Sometimes it will feel like the grief will never stop and it can all be overwhelming. Grief is a natural process and what is important is that you feel free to express yourself to help you deal with your loss. When a person you look after dies, you may be not only losing a loved one, but as a carer you may be losing your sense of purpose when your caring role ends.
Free, confidential information and advice to help you as a carer is available from Carers Direct:
0808 802 0202
Cruse Bereavement Care is the leading bereavement charity in the UK,
0844 477 9400 www.crusebereavementcare.org.uk
You can also ask your GP and other health professionals for a list of counselling services for you or other members of your family.
The death of a pet can also be very difficult and your vet may be able to offer access to local support groups.
There is a belief that a hospice is where everyone goes to die. That is not true. The average stay in a hospice is twelve to fourteen days, after which many patients return home.

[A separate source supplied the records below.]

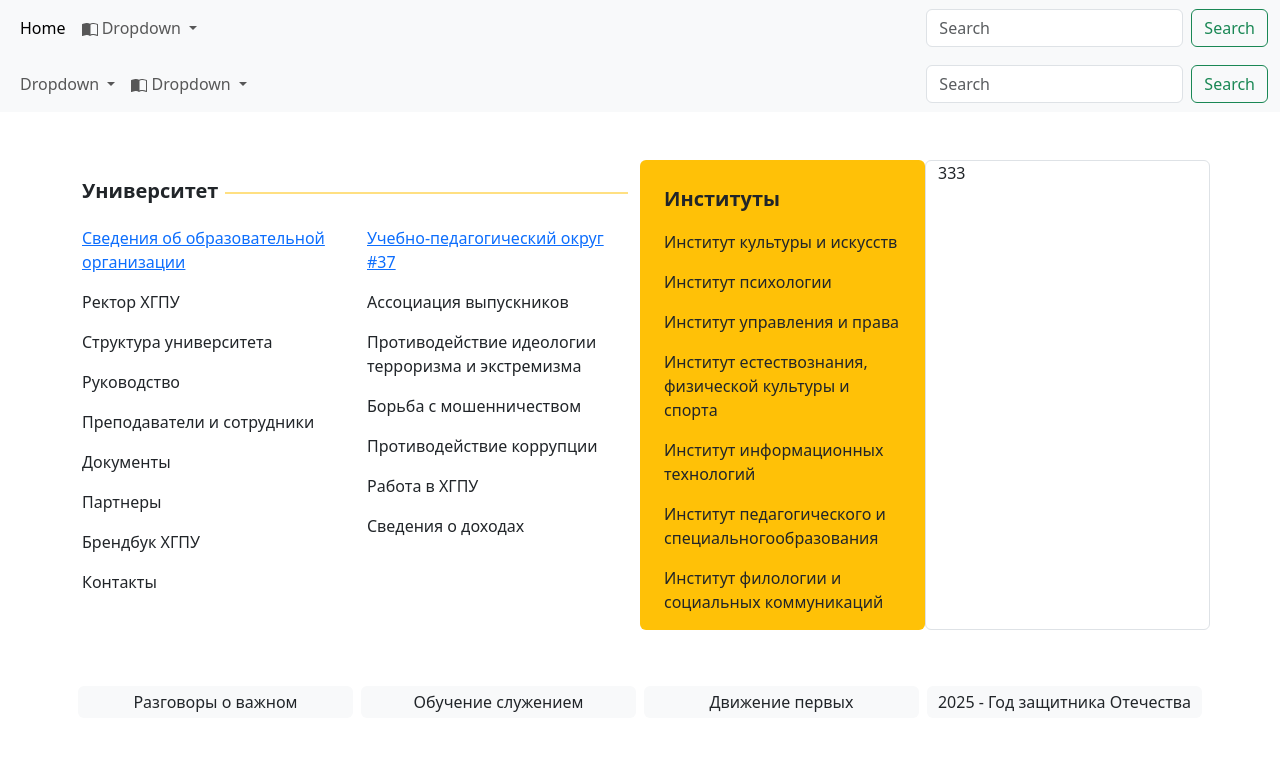
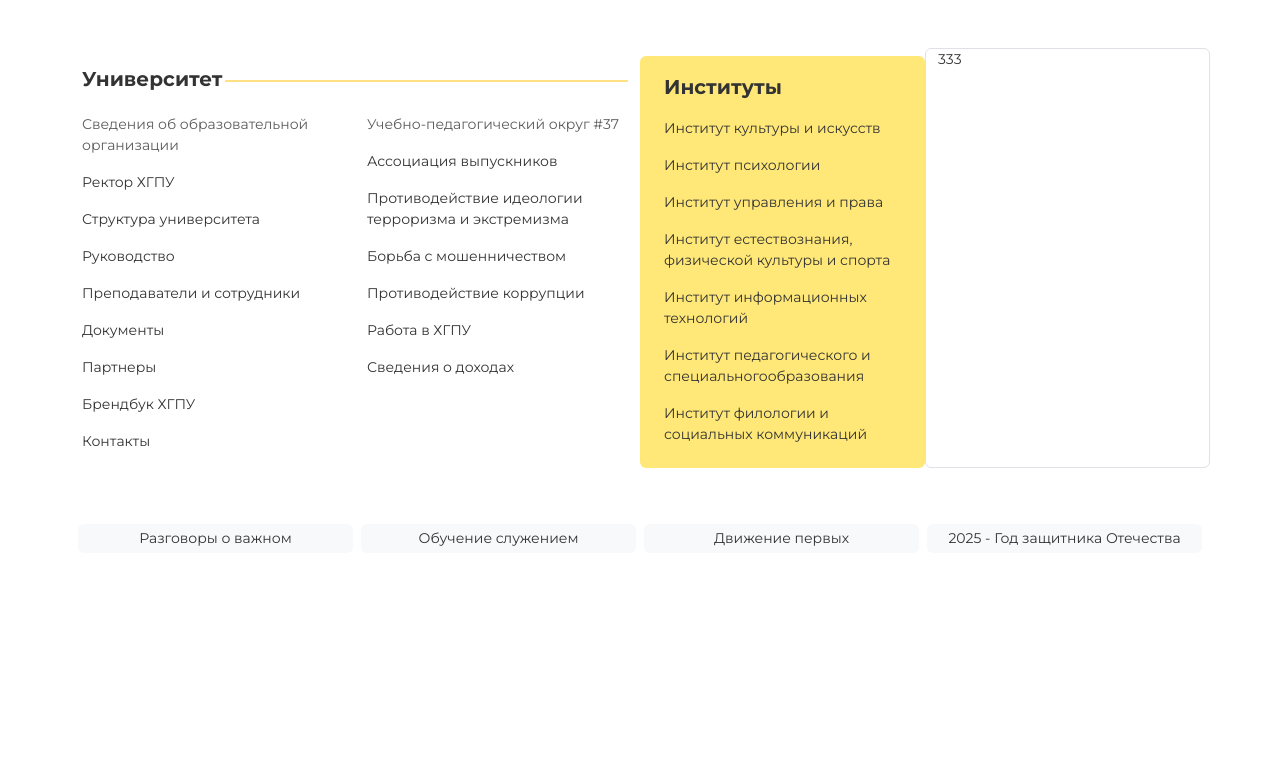
Before and after one commit to svdpgmr93/khgpu_site, a Django app: template posts/templates/posts/index.html in a window 1280 px wide. Shown: the top 773 px of the page. Run offline with Django 3.2, Linux system fonts and the light colour scheme; the template is opened without the code that fills it, so the values that code supplies are empty; some libraries are stand-ins or nearby versions.

Commit message:
Added index views, create deop-meny-block

```diff
--- a/hgpu_site/urls.py
+++ b/hgpu_site/urls.py
@@ -16,9 +16,10 @@
 """
 from django.contrib import admin
 from django.urls import path
-from posts.views import index
+from posts.views import index, main
 
 urlpatterns = [
     path('admin/', admin.site.urls),
-    path('', index),
+    path('', main),
+    path('index/', index),
 ]
--- a/posts/templates/posts/index.html
+++ b/posts/templates/posts/index.html
@@ -4,90 +4,29 @@
 <head>
     <meta charset="UTF-8">
     <meta name="viewport" content="width=device-width, initial-scale=1.0">
-    <link type="text/css" href="{% static 'bootstrap/css/bootstrap.min.css' %}" rel="stylesheet">
+        <link rel="preconnect" href="https://fonts.gstatic.com" />
+    <link
+      href="https://fonts.googleapis.com/css2?family=Montserrat:wght@100..900&amp;subset=latin,cyrillic"
+      rel="stylesheet"
+    />
+    <link
+      type="text/css"
+      href="{% static 'bootstrap/css/bootstrap.min.css' %}"
+      rel="stylesheet"
+    />
+    <link
+      rel="stylesheet"
+      href="https://cdnjs.cloudflare.com/ajax/libs/font-awesome/7.0.1/css/all.min.css"
+    />
+    <link
+      type="text/css"
+      href="{% static 'bootstrap/css/main.css' %}"
+      rel="stylesheet"
+    />
     <title>Document</title>
 </head>
 <body>
-<nav class="navbar navbar-expand-lg navbar-light bg-light">
-  <div class="container-fluid">
-    <button class="navbar-toggler" type="button" data-bs-toggle="collapse" data-bs-target="#navbarSupportedContent" aria-controls="navbarSupportedContent" aria-expanded="false" aria-label="Toggle navigation">
-      <span class="navbar-toggler-icon"></span>
-    </button>
-    <div class="collapse navbar-collapse" id="navbarSupportedContent">
-      <ul class="navbar-nav me-auto mb-2 mb-lg-0">
-        <li class="nav-item">
-          <a class="nav-link active" aria-current="page" href="#">Home</a>
-        </li>
-        <li class="nav-item dropdown">
-          <a class="nav-link dropdown-toggle" href="#" id="navbarDropdown" role="button" data-bs-toggle="dropdown" aria-expanded="false">
-            <svg xmlns="http://www.w3.org/2000/svg" width="16" height="16" fill="currentColor" class="bi bi-book-half" viewBox="0 0 16 16">
-                <path d="M8.5 2.687c.654-.689 1.782-.886 3.112-.752 1.234.124 2.503.523 3.388.893v9.923c-.918-.35-2.107-.692-3.287-.81-1.094-.111-2.278-.039-3.213.492zM8 1.783C7.015.936 5.587.81 4.287.94c-1.514.153-3.042.672-3.994 1.105A.5.5 0 0 0 0 2.5v11a.5.5 0 0 0 .707.455c.882-.4 2.303-.881 3.68-1.02 1.409-.142 2.59.087 3.223.877a.5.5 0 0 0 .78 0c.633-.79 1.814-1.019 3.222-.877 1.378.139 2.8.62 3.681 1.02A.5.5 0 0 0 16 13.5v-11a.5.5 0 0 0-.293-.455c-.952-.433-2.48-.952-3.994-1.105C10.413.809 8.985.936 8 1.783"/>
-            </svg>
-            Dropdown
-          </a>
-          <ul class="dropdown-menu" aria-labelledby="navbarDropdown">
-            <li><a class="dropdown-item" href="#">Action</a></li>
-            <li><a class="dropdown-item" href="#">Another action</a></li>
-            <li><hr class="dropdown-divider"></li>
-            <li><a class="dropdown-item" href="#">Something else here</a></li>
-          </ul>
-        </li>
-      </ul>
-      <form class="d-flex">
-        <input class="form-control me-2" type="search" placeholder="Search" aria-label="Search">
-        <button class="btn btn-outline-success" type="submit">Search</button>
-      </form>
-    </div>
-  </div>
-</nav>
-<nav class="navbar navbar-expand-lg navbar-light bg-light">
-  <div class="container-fluid">
-    <button class="navbar-toggler" type="button" data-bs-toggle="collapse" data-bs-target="#navbarSupportedContent" aria-controls="navbarSupportedContent" aria-expanded="false" aria-label="Toggle navigation">
-      <span class="navbar-toggler-icon"></span>
-    </button>
-    <div class="collapse navbar-collapse" id="navbarSupportedContent">
-      <ul class="navbar-nav me-auto mb-2 mb-lg-0">
-        <li class="nav-item dropdown">
-          <a class="nav-link dropdown-toggle" href="#" id="navbarDropdown" role="button" data-bs-toggle="dropdown" aria-expanded="false">
-            Dropdown
-          </a>
-          <ul class="dropdown-menu" aria-labelledby="navbarDropdown">
-            <li>
-                <div class="container-md">
-                    <ul class="list-group">
-                        <li class="list-group-item">An item</li>
-                        <li class="list-group-item">A second item</li>
-                        <li class="list-group-item">A third item</li>
-                        <li class="list-group-item">A fourth item</li>
-                        <li class="list-group-item">And a fifth one</li>
-                    </ul>
-                </div>
-            </li>
-          </ul>
-        </li>
-        <li class="nav-item dropdown">
-          <a class="nav-link dropdown-toggle" href="#" id="navbarDropdown" role="button" data-bs-toggle="dropdown" aria-expanded="false">
-            <svg xmlns="http://www.w3.org/2000/svg" width="16" height="16" fill="currentColor" class="bi bi-book-half" viewBox="0 0 16 16">
-                <path d="M8.5 2.687c.654-.689 1.782-.886 3.112-.752 1.234.124 2.503.523 3.388.893v9.923c-.918-.35-2.107-.692-3.287-.81-1.094-.111-2.278-.039-3.213.492zM8 1.783C7.015.936 5.587.81 4.287.94c-1.514.153-3.042.672-3.994 1.105A.5.5 0 0 0 0 2.5v11a.5.5 0 0 0 .707.455c.882-.4 2.303-.881 3.68-1.02 1.409-.142 2.59.087 3.223.877a.5.5 0 0 0 .78 0c.633-.79 1.814-1.019 3.222-.877 1.378.139 2.8.62 3.681 1.02A.5.5 0 0 0 16 13.5v-11a.5.5 0 0 0-.293-.455c-.952-.433-2.48-.952-3.994-1.105C10.413.809 8.985.936 8 1.783"/>
-            </svg>
-            Dropdown
-          </a>
-          <ul class="dropdown-menu" aria-labelledby="navbarDropdown">
-            <li><a class="dropdown-item" href="#">Action</a></li>
-            <li><a class="dropdown-item" href="#">Another action</a></li>
-            <li><hr class="dropdown-divider"></li>
-            <li><a class="dropdown-item" href="#">Something else here</a></li>
-          </ul>
-        </li>
-      </ul>
-      <form class="d-flex">
-        <input class="form-control me-2" type="search" placeholder="Search" aria-label="Search">
-        <button class="btn btn-outline-success" type="submit">Search</button>
-      </form>
-    </div>
-  </div>
-</nav>
-<div class="container-xl rounded py-5 gap-5">
+<div class="container-xl rounded py-5 gap-5 custom-drop-menu">
   <div class="row rounded mb-5">
     <div class="col-6 rounded">
       <div class="row rounded py-3">
@@ -117,7 +56,7 @@
         </div>
       </div>
     </div>
-    <div class="col-3 bg-warning px-4 pt-4 rounded">
+    <div class="col-3 px-4 pt-3 mt-2 rounded instituts-column">
           <p class="fw-bold fs-5">Институты</p>
           <p>Институт культуры и искусств</p>
           <p>Институт психологии</p>
--- a/posts/views.py
+++ b/posts/views.py
@@ -1,4 +1,7 @@
 from django.shortcuts import render
 
+def main(requests):
+    return render(requests, 'base.html')
+
 def index(requests):
-    return render(requests, 'base.html')
+    return render(requests, 'posts/index.html')
--- a/static/bootstrap/css/main.css
+++ b/static/bootstrap/css/main.css
@@ -6,7 +6,6 @@
     min-width: 320px;
     font-family: 'Montserrat', Arial, sans-serif;
     color: #333333;
-    background-color: #f9f9f9;
 }
 
 .header-top-item a {
@@ -94,6 +93,7 @@
 }
 
 .header-menu {
+    background-color: #f9f9f9;
 
 }
 
@@ -120,3 +120,22 @@
 .main-carousel {
     max-height: 600px;
 }
+
+.instituts-column {
+    background-color:#ffe877;
+}
+
+.custom-drop-menu {
+    font-size: 14px;
+    font-weight: 400;
+}
+
+.custom-drop-menu a {
+    text-decoration: none;
+    color: #5c5c5c;
+}
+
+.custom-drop-menu a:hover {
+    color: #ffba55;
+    transition-duration: 0.3s;
+}
--- a/templates/base.html
+++ b/templates/base.html
@@ -176,7 +176,7 @@
             </div>
           </div>
         </div>
-        <div class="container-fluid">
+        <div class="container-fluid header-menu">
           <div class="container py-2">
             <div class="d-flex justify-content-between align-items-center">
               <div class="logo d-flex align-items-center">
```
Also changed, not shown: 1 other file.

During their stay, patients receive treatment (known as palliative care) to help relieve pain and other symptoms causing discomfort. They will also receive a great deal of love, care and skilled attention from trained medical, nursing and support professionals.
Hospice patients can be any age, from the tiny baby to the very old. There are a number of hospices in the Merseyside area and the following are based in Liverpool:
Woodlands Hospice Liverpool
0151 529 2299 www.woodlandshospice.org
Marie Curie Hospice Liverpool
0151 801 1470 www.mariecurie.org.uk/liverpool
Zöe’s Place offers palliative respite and terminal care for children up to the age of 5 years with complex and life limiting illnesses.
0151 228 0353 www.zoesplaceliverpool.org